To get players more invested into the game’s biggest event of the year, the LoL team created an in-game platform which allows every player to make their predictions on which team will end up winning each game. Moreover, you actually get hefty rewards for getting the predictions correct. More correct predictions, more prizes to be won! Of course, being the overly-analytical person that I am, I wondered about what could be the optimal prediction strategy which wins me the most rewards.

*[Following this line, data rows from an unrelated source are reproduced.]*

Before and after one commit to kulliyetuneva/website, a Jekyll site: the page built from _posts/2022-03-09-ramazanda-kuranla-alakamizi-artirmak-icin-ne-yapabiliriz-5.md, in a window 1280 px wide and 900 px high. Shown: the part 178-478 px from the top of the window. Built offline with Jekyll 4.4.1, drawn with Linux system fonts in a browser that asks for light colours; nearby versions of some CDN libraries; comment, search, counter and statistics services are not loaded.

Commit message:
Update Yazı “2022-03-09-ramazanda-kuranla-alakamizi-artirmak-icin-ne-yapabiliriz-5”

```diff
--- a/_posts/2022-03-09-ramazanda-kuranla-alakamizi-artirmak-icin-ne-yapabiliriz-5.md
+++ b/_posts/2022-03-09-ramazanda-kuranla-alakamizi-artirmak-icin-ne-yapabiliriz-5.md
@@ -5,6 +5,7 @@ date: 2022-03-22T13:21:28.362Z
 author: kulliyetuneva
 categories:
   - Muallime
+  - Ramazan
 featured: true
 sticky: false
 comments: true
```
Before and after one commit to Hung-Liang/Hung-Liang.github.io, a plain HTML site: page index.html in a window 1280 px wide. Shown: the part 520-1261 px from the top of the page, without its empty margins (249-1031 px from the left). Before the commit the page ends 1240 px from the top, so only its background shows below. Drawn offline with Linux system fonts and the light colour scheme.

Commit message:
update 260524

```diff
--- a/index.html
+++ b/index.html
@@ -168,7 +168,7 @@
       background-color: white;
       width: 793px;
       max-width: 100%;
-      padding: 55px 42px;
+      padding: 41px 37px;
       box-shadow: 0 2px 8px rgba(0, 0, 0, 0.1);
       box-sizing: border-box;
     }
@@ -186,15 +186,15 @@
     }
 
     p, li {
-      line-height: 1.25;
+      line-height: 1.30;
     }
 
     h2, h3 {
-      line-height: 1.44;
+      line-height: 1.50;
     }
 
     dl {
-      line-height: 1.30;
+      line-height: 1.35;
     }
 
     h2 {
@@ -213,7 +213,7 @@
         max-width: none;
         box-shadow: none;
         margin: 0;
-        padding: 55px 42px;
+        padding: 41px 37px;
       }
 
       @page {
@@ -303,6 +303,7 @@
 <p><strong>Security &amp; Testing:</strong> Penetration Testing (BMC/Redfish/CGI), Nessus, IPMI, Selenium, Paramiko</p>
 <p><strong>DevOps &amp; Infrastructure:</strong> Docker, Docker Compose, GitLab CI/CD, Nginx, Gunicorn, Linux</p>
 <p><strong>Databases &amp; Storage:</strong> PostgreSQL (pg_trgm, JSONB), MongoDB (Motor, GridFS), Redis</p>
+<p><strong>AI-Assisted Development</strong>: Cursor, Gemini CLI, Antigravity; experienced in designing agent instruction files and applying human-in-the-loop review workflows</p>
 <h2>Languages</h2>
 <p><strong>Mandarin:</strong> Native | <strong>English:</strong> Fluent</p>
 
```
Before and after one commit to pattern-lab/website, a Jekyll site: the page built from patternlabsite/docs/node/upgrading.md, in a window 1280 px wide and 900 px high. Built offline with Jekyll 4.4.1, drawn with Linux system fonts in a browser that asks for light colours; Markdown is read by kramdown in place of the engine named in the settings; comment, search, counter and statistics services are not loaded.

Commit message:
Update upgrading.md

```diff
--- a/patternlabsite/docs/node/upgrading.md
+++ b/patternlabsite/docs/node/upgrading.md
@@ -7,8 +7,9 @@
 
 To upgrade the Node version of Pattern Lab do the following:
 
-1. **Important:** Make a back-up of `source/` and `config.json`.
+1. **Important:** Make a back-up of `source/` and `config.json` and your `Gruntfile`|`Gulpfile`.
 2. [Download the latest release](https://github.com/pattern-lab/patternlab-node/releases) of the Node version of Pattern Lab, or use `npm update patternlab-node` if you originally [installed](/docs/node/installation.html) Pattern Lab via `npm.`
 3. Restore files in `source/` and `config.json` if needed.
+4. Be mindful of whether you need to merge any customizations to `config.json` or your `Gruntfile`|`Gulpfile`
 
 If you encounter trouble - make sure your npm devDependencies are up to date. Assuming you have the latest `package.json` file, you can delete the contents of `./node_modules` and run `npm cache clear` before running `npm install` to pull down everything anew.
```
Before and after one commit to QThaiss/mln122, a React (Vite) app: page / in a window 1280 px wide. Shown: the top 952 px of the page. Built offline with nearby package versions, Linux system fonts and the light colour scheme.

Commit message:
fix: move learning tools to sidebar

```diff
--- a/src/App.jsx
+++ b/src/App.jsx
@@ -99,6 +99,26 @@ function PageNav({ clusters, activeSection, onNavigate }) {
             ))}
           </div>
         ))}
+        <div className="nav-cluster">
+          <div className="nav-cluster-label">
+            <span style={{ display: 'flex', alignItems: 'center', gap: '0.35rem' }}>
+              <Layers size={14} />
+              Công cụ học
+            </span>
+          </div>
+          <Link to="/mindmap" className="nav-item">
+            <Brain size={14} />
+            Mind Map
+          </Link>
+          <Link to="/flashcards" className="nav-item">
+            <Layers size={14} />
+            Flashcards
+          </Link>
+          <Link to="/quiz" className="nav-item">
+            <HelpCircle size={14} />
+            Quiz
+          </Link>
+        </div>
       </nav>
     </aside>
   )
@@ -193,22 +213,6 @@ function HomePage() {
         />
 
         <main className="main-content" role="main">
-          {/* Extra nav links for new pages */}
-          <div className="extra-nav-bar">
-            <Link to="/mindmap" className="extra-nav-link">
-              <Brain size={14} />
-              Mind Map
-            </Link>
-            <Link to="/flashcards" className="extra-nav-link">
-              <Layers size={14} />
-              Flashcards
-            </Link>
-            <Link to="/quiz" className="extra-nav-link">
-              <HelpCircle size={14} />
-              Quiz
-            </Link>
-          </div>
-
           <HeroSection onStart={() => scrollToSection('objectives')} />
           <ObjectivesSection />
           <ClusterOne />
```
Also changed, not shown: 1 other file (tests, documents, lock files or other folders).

Worlds 2021 is split into two stages: the group stage and knockout stage. During the group stage, four teams in a group play one another round-robin style, with the two highest-performing teams in each group advancing on to the quarter finals. From the quarter finals onwards, which is the knockout stage, the two teams in that bracket go head-to-head in a best-of-five (BO5) series, and the team which first obtains three wins advancing on to the next bracket, until only one team remains victorious.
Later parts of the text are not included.